The strongest rebuke to Russia came, unsurprisingly, from former Georgian President Mikhail Saakashvili, who fought a 5-day war against Russia in 2008, losing the breakaway territories of Abkhazia and South Ossetia in the process. “I have no respect for Ambassador Chizhov,” Saakashvili said, distinguishing himself from his Ukrainian colleague. “He reminds me of a character from Dr. Strangelove.” Saakashvili joined others in calling for harsher actions to be taken against the Russian government in general and Putin in particular, saying that the Russian leader “wants to act like Stalin but live like Trump.”

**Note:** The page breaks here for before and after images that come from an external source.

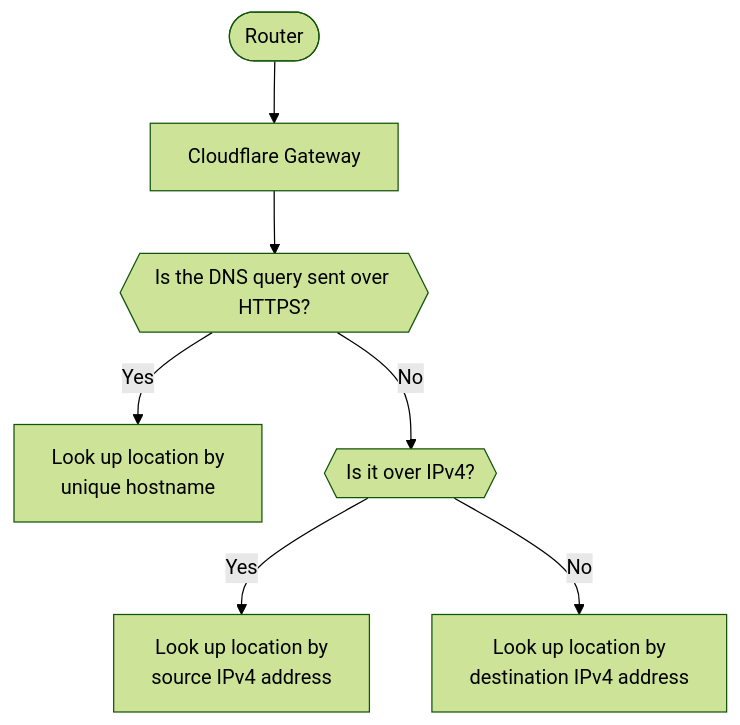
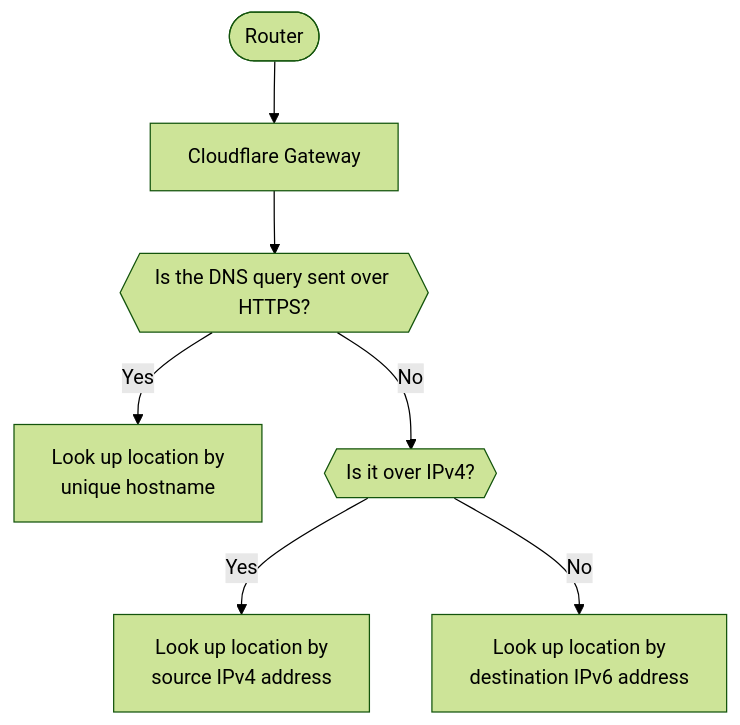
One commit to cloudflare/cloudflare-docs changed the diagram in content/cloudflare-one/connections/connect-devices/agentless/dns/locations/dns-resolver-ips.md. Above: the diagram before and after it, drawn with Mermaid (forest theme).

````diff
--- a/content/cloudflare-one/connections/connect-devices/agentless/dns/locations/dns-resolver-ips.md
+++ b/content/cloudflare-one/connections/connect-devices/agentless/dns/locations/dns-resolver-ips.md
@@ -21,17 +21,17 @@
 ```mermaid
 flowchart TB
     %% Accessibility
     accTitle: How Gateway matches queries to DNS locations
     accDescr: Flowchart describing the order of checks Cloudflare Gateway performs to determine the DNS location of a DNS query.
 
     %% Flowchart
     router(["Router"])-->gateway["Cloudflare Gateway"]
 
     gateway-->query{{"Is the DNS query sent over HTTPS?"}}
 
     query--Yes-->hostname["Look up location by<br />unique hostname"]
     query--"No"-->ipv4{{"Is it over IPv4?"}}
 
     ipv4--Yes-->source["Look up location by<br />source IPv4 address"]
-    ipv4--"No"-->destination["Look up location by<br />destination IPv4 address"]
+    ipv4--"No"-->destination["Look up location by<br />destination IPv6 address"]
 ```
````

Asked in a Q & A session about what effect the recent crisis in Ukraine would have, Herman von Rumpoy, the head of the European Council, responded, “I fear our relationship will never be as before.” And that much seemed certain.